> [Exercise directions] Out of the lines below, please list those that hold the string "center".

> [Supplied data]
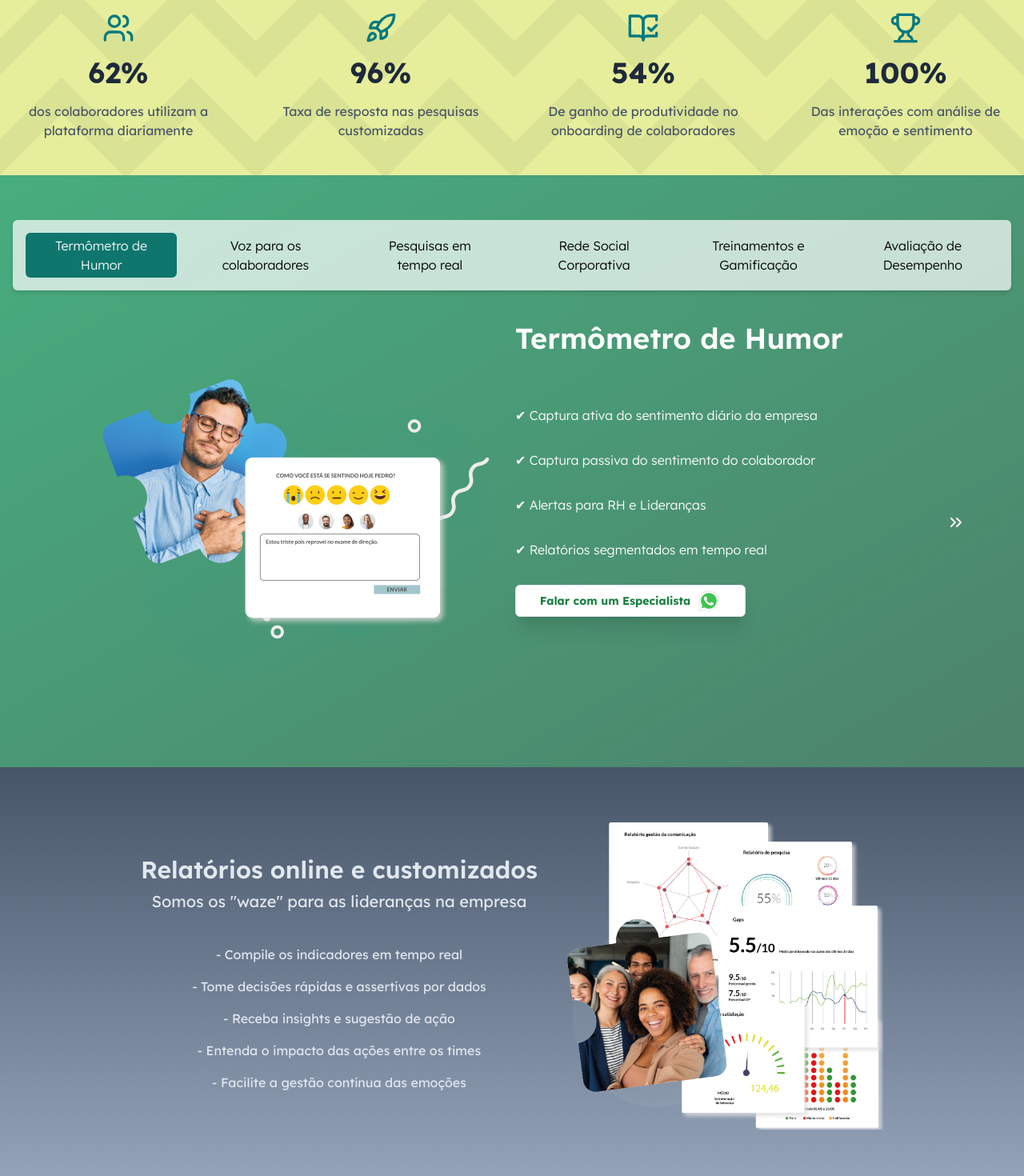
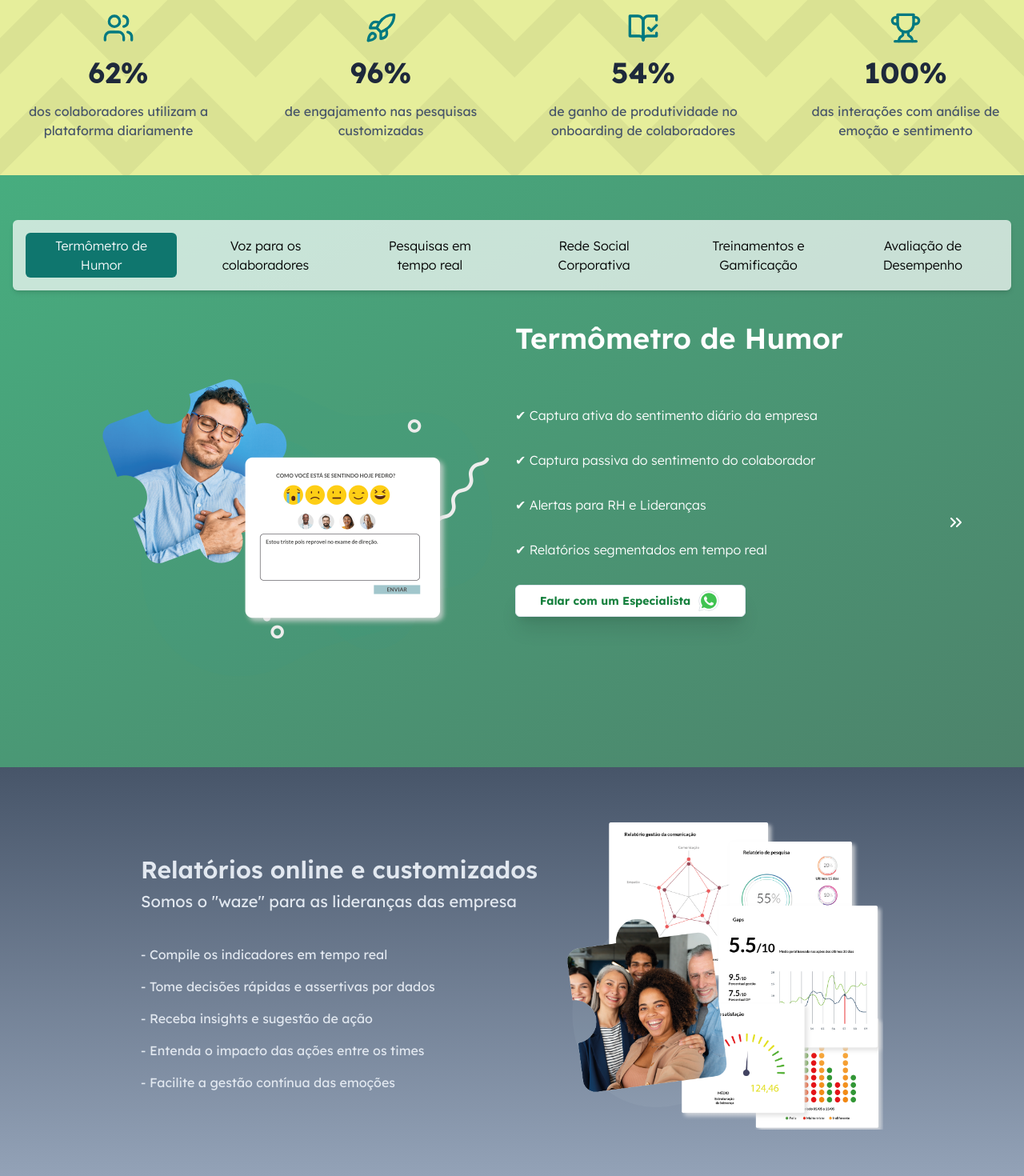
Before and after one commit to voca-tech/website, a Next.js app: page / in a window 1280 px wide. Shown: the part 1240-2710 px from the top of the page at 80% size. Built offline with nearby package versions, Linux system fonts and the light colour scheme.

Commit message:
ajustes alinhamento + frases relatorios

```diff
--- a/app/sections/DashboardsPreview.tsx
+++ b/app/sections/DashboardsPreview.tsx
@@ -3,10 +3,10 @@ import Image from "next/image";
 export default function DashboardPreviewSection() {
     return (
         <div className="bg-gradient-to-b from-slate-600 to-slate-400">
-            <div className="py-16 px-6 max-w-7xl m-auto flex flex-col-reverse text-center items-center lg:flex-row gap-8 justify-center">
+            <div className="py-16 px-6 max-w-7xl m-auto flex flex-col-reverse text-center lg:text-left items-center lg:flex-row gap-8 justify-center">
                 <div className="text-slate-200">
                     <h1 className="text-3xl font-semibold">Relatórios online e customizados </h1>
-                    <h3 className="text-xl mt-2">Somos os &quot;waze&quot; para as lideranças na empresa</h3>
+                    <h3 className="text-xl mt-2">Somos o &quot;waze&quot; para as lideranças das empresa</h3>
 
                     <div className="mt-10 flex flex-col gap-4">
                         <p>- Compile os indicadores em tempo real</p>
--- a/app/sections/Gamification.tsx
+++ b/app/sections/Gamification.tsx
@@ -3,7 +3,7 @@ import Image from "next/image";
 export default function Gamification() {
     return (
         <div id="gamification" className="bg-[#070725] bg-gamification">
-            <div className="py-16 px-6 max-w-7xl m-auto flex flex-col lg:flex-row items-center text-center gap-8 justify-center">
+            <div className="py-16 px-6 max-w-7xl m-auto flex flex-col lg:flex-row items-center text-center lg:text-left gap-8 justify-center">
                 <Image
                     src='/illustrations/gamification.png'
                     alt="dashboards"
--- a/app/sections/Hero.tsx
+++ b/app/sections/Hero.tsx
@@ -19,7 +19,7 @@ export default function HeroSection() {
                             </svg>
                             <span className="relative font-semibold">gestão</span>
                         </span>,{' '}
-                        comunicação interna e inteligência de dados
+                        comunicação interna e inteligência de dados.
                     </h1>
 
                     <p className="text-xl sm:text-2xl text-md tracking-tight text-white">
--- a/app/sections/KPIs.tsx
+++ b/app/sections/KPIs.tsx
@@ -6,9 +6,9 @@ export default function KPIsSection() {
             <div className="max-w-7xl m-auto text-slate-800">
                 <div className="grid grid-cols-1 md:grid-cols-2 lg:grid-cols-4 gap-20">
                     <Section icon={<Users  size={40} />} value='62%' description="dos colaboradores utilizam a plataforma diariamente" />
-                    <Section icon={<Rocket size={40} />} value='96%' description="Taxa de resposta nas pesquisas customizadas" />
-                    <Section icon={<BookOpenCheck size={40} />} value='54%' description="De ganho de produtividade no onboarding de colaboradores" />
-                    <Section icon={<Trophy size={40} />} value='100%' description="Das interações com análise de emoção e sentimento" />
+                    <Section icon={<Rocket size={40} />} value='96%' description="de engajamento nas pesquisas customizadas" />
+                    <Section icon={<BookOpenCheck size={40} />} value='54%' description="de ganho de produtividade no onboarding de colaboradores" />
+                    <Section icon={<Trophy size={40} />} value='100%' description="das interações com análise de emoção e sentimento" />
                 </div>
             </div>
         </div>
```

> [Output below]
-            <div className="py-16 px-6 max-w-7xl m-auto flex flex-col-reverse text-center items-center lg:flex-row gap-8 justify-center">
+            <div className="py-16 px-6 max-w-7xl m-auto flex flex-col-reverse text-center lg:text-left items-center lg:flex-row gap-8 justify-center">
-            <div className="py-16 px-6 max-w-7xl m-auto flex flex-col lg:flex-row items-center text-center gap-8 justify-center">
+            <div className="py-16 px-6 max-w-7xl m-auto flex flex-col lg:flex-row items-center text-center lg:text-left gap-8 justify-center">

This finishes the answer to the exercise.